Hereâ€™s what we do know:
1. The goal of the church is to transition those who need help to having been helped, and then to volunteers to help others.
2. Members may be volunteers and participants at the same time, depending on different aspects of their lives. It thus becomes imperative to evaluate the capabilities and interests of each member to determine whether they are able and willing to serve.
3. Often participants may not know that they need help or in what area of their life they need help. This tells us it is important to have competent volunteers in decision making and facilitating positions to diagnose the participants.
4. Often Volunteers may think they are able (or unable) to do things, only to find out they did not understand the requirements of what was needed to be done. It thus becomes imperative to have clearly defined expectations. (It may even be useful to interview a candidate about their willingness to take on a type of position rather than merely call them to a position.)
5. Neither Volunteers or Participants are always honest. This is a challenge which must be overcome.
6. If Volunteers do not believe they are helping, they may quit participating.
7. If Participants do not believe they are being helped, they may quit participating.
8. For the help to be effective, one of the greatest needs of the participant and the greatest requirements on the volunteer is consistency.

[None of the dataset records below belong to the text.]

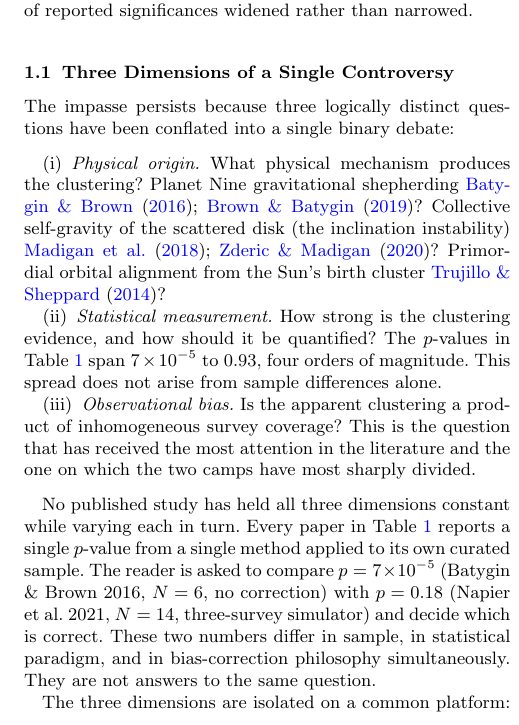
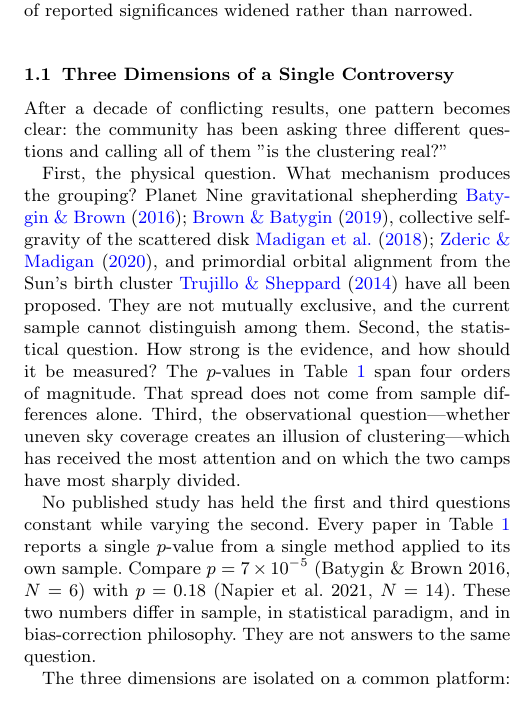
Before and after one commit to chenzhilei-lab/planet9, a LaTeX paper (planet_nine_paper_H24.tex): part of one column of page 2 of 8, cut so that both start at the same text. Compiled offline with pdfLaTeX.

Commit message:
H24: rewrite three-dimensions section — kill enumerated (i)(ii)(iii) list; weave into natural prose with asymmetrical detail; remove textbook 'The reader is asked to'

```diff
--- a/planet_nine_paper_H24.tex
+++ b/planet_nine_paper_H24.tex
@@ -63,15 +63,11 @@ Siraj et al.\ \cite{siraj2025,siraj2026} & 2025--26 & 25 & Cond.\ lik. & $\sim$0
 
 \subsection{Three Dimensions of a Single Controversy}
 
-The impasse persists because three logically distinct questions have been conflated into a single binary debate:
+After a decade of conflicting results, one pattern becomes clear: the community has been asking three different questions and calling all of them "is the clustering real?"
 
-\begin{enumerate}
-    \item \textit{Physical origin.} What physical mechanism produces the clustering? Planet Nine gravitational shepherding \cite{batygin2016,brown2019}? Collective self-gravity of the scattered disk (the inclination instability) \cite{madigan2018,zderic2020}? Primordial orbital alignment from the Sun's birth cluster \cite{trujillo2014}?
-    \item \textit{Statistical measurement.} How strong is the clustering evidence, and how should it be quantified? The $p$-values in Table~\ref{tab:timeline} span $7\times10^{-5}$ to 0.93, four orders of magnitude. This spread does not arise from sample differences alone.
-    \item \textit{Observational bias.} Is the apparent clustering a product of inhomogeneous survey coverage? This is the question that has received the most attention in the literature and the one on which the two camps have most sharply divided.
-\end{enumerate}
+First, the physical question. What mechanism produces the grouping? Planet Nine gravitational shepherding \cite{batygin2016,brown2019}, collective self-gravity of the scattered disk \cite{madigan2018,zderic2020}, and primordial orbital alignment from the Sun's birth cluster \cite{trujillo2014} have all been proposed. They are not mutually exclusive, and the current sample cannot distinguish among them. Second, the statistical question. How strong is the evidence, and how should it be measured? The $p$-values in Table~\ref{tab:timeline} span four orders of magnitude. That spread does not come from sample differences alone. Third, the observational question---whether uneven sky coverage creates an illusion of clustering---which has received the most attention and on which the two camps have most sharply divided.
 
-No published study has held all three dimensions constant while varying each in turn. Every paper in Table~\ref{tab:timeline} reports a single $p$-value from a single method applied to its own curated sample. The reader is asked to compare $p=7\times10^{-5}$ (Batygin \& Brown 2016, $N=6$, no correction) with $p=0.18$ (Napier et al.\ 2021, $N=14$, three-survey simulator) and decide which is correct. These two numbers differ in sample, in statistical paradigm, and in bias-correction philosophy simultaneously. They are not answers to the same question.
+No published study has held the first and third questions constant while varying the second. Every paper in Table~\ref{tab:timeline} reports a single $p$-value from a single method applied to its own sample. Compare $p=7\times10^{-5}$ (Batygin \& Brown 2016, $N=6$) with $p=0.18$ (Napier et al.\ 2021, $N=14$). These two numbers differ in sample, in statistical paradigm, and in bias-correction philosophy. They are not answers to the same question.
 
 The three dimensions are isolated on a common platform: a public, open-source survey simulator built from published survey parameters, a fixed sample of 19 ETNOs at mid-2026, and four statistical frameworks applied to the identical data. The four frameworks are the three published bias-correction procedures plus a model-free bootstrap null. The design directly measures the contribution of statistical framework choice to the $p$-value spread, while the simulator separately quantifies the contribution of survey selection effects.
 
```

Are there conclusions you do not agree with? Are there other conclusions we can draw?